This may be a result of tightening venture capital conditions, with a decreasing trend in the number of venture capital deals made as investors start to examine the mismatch between the valuation and profitability of venture-backed companies. While the amount of venture capital being invested does not seem to be decreasing, fewer companies have access to that capital. The number of Bay Area IPOs by has also slumped, from 35 in 2014 to to 26 in 2015. Half of those 26 companies exited 2015 with values below their initial price.

All of this is accompanied by a marked increase in the amount of subleased office space, an early indicator of past downturns, which has jumped 46% from the Q3 2015 to this past February. 41% of the subleased space on the market was put up due to companies contracting or consolidating, and 55% of that space was put up by tech companies.

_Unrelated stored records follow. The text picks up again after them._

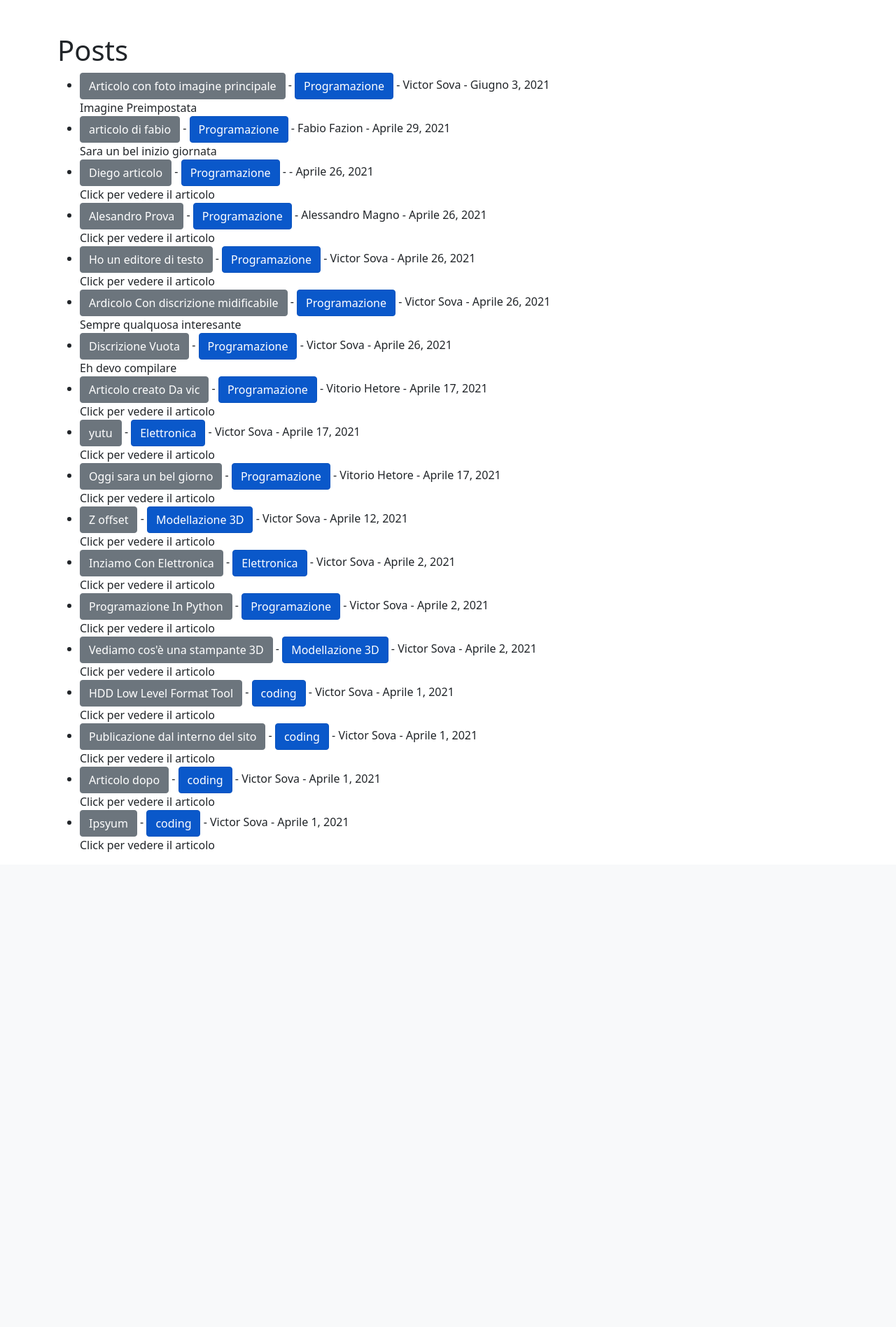
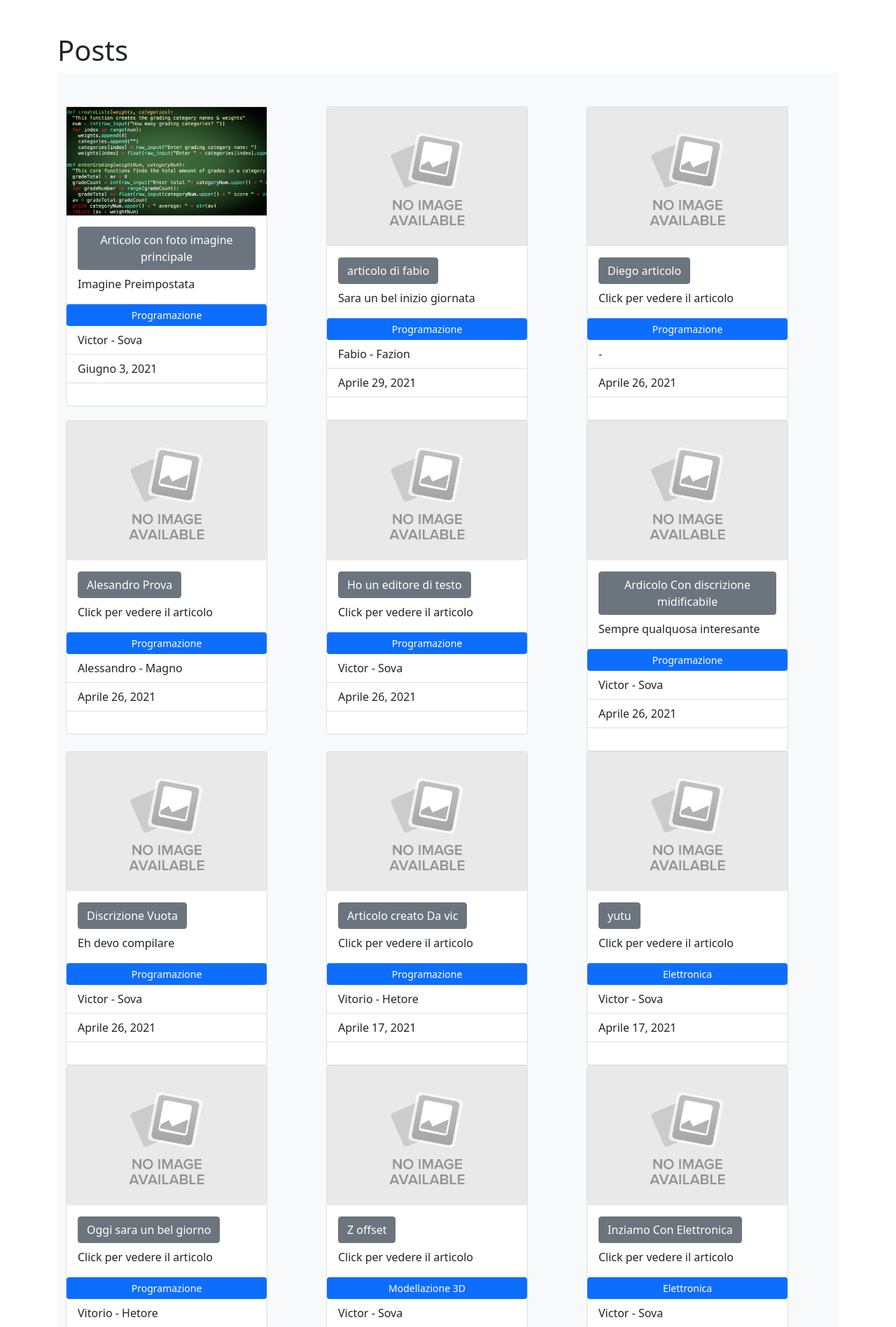
Before and after one commit to Azzazzello00/VectorBlog_2.0, a Django app: page / in a window 1280 px wide. Shown: the part 56-1953 px from the top of the page at 70% size. Before the commit the page ends 1274 px from the top, so only its background shows below. Run offline with Django 3.2, Linux system fonts and the light colour scheme; data comes from the database, SQL or seed files in the repository; both versions use the stored data as it was after the commit; some libraries are stand-ins or nearby versions.

Commit message:
make it better

```diff
--- a/Eblog/apps.py
+++ b/Eblog/apps.py
@@ -1,5 +1,8 @@
 from django.apps import AppConfig
 
 
+
+
 class EblogConfig(AppConfig):
+    default_auto_field = 'django.db.models.AutoField'
     name = 'Eblog'
--- a/Eblog/templates/home.html
+++ b/Eblog/templates/home.html
@@ -1,4 +1,5 @@
 {% extends 'base.html'%}
+{% load static %}
 
 
 
@@ -9,29 +10,49 @@
 
 <h1>Posts</h1>
 
-<ul>
-{% for post in object_list %}
-	<li><a href="{%url 'article-detail' post.pk %}" class="btn btn-secondary">
-	{{	post.title }}</a> -
-	<a href="{%url 'category' post.category%}" class="btn btn-primary active">{{ post.category }} </a> -
-	{{ post.author.first_name }}
-	{{	post.author.last_name }} -
-	{{ post.post_date}}  <small>
 
 
-	{% if user.is_authenticated %}
-		{% if user.id == post.author.id %}
-			<a href="{%url 'update_post' post.pk %}" class="btn btn-primary btn-sm">Modifica </a>
 
-			<a href="{%url 'delete_post' post.pk %}" class="btn btn-primary btn-sm">Elimina </a>
-		{% endif %}
-	{% endif %}
 
-	</small> <br/>
-	{{post.snippet}}
-	</li>
+
+<div class="album py-5 bg-light">
+	<div class="container">
+		<div class="row">
+		{% for post in object_list %}
+		    <div class="col-md-4">
+		      	<div class="card" style="width: 18rem;">
+			{% if post.header_image %}
+			  <img src="{{ post.header_image.url}}">
+			{% else %}
+
+			<img src="{% static 'Eblog/images/tumber.jpg'  %}" class="card-img">
+
+			{% endif %}
+
+			  <div class="card-body">
+			    <h5 class="card-title"><a href="{%url 'article-detail' post.pk %}" class="btn btn-secondary">
+			{{	post.title }}</a></h5>
+			    <p class="card-text">{{ post.snippet }}</p>
+			  </div>
+			  <ul class="list-group list-group-flush">
+			     <a href="{%url 'category' post.category%}" class="btn btn-primary btn-sm">{{ post.category }} </a>
+			    <li class="list-group-item">{{ post.author.first_name }} - {{	post.author.last_name }} </li>
+			    <li class="list-group-item">{{ post.post_date}}</li>
+			  </ul>
+			  <div class="card-body">
+			  	{% if user.is_authenticated %}
+					{% if user.id == post.author.id %}
+					    <a href="{%url 'update_post' post.pk %}" class="btn btn-primary btn-sm">Modifica </a>
+					    <a href="{%url 'delete_post' post.pk %}" class="btn btn-primary btn-sm">Elimina </a>
+					{% endif %}
+				{% endif %}
+		</div>
+	</div>
+</div>
+	<br/>
 {% endfor %}
-</ul>
+
+
 
 
 
```
Also changed, not shown: db.sqlite3, static/Eblog/images/tumber.jpg (added).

I believe that, in reaction to these contractions, home price growth in San Francisco has dropped, hitting its lowest point in 4 years. March 2016 shows only a 1.3% price increase since March 2015. Compared to the 14.5% March-to-March increase the previous year, and the 18.7% increase the year before that, price increases have slowed drastically.

Another source reported that March 2016 was actually the first year-on-year decrease in house prices San Francisco had seen in 4 years, with a rate of -1.8%. Whether home prices in San Francisco have begun to stagnate or fall, it seems that the high growth rates we’ve been seeing since 2012 have come to an end.

Predictions for real estate performance in 2016 vary widely, though, with estimates ranging from 2.9% to 14% projected growth. The mean of the predictions I was able to find was 6.2%. This is rather close to the average 6.6% annual growth trend the San Francisco housing market has been experiencing since the 1940s.

Given the data we have on year-on-year housing price growth so far in 2016 (February’s 2.6% and March’s 1.3%), I think these estimates are a little too optimistic. Below is a chart of 2015’s and 2016’s price growth so far, with the current 2016 predictions on the right-hand side.

Over the next few years, if the current tech slowdown continues, both residential and commercial real estate prices in the San Francisco Bay Area will either stagnate or slightly decrease. If funding activity improves, or more tech companies prove their profitability, a pickup in wages and/or employment growth could boost real estate price growth, though likely at a lower level than 2012-2015. A substantial decrease in home prices is unlikely, given the magnitude of change in wages, employment, or housing units necessary to effect that change. For instance, according to Eric Fisher’s model, a price decrease of two thirds would require “a 53% increase in the housing supply (200,000 new units), or an 44% drop in CPI-adjusted salaries, or an 51% drop in employment”. So, I would posit that real estate in the San Francisco Bay Area will remain steady or slightly decrease over the next few years, with potential for higher growth if tech gains speed again, and a relatively low potential for catastrophic failure.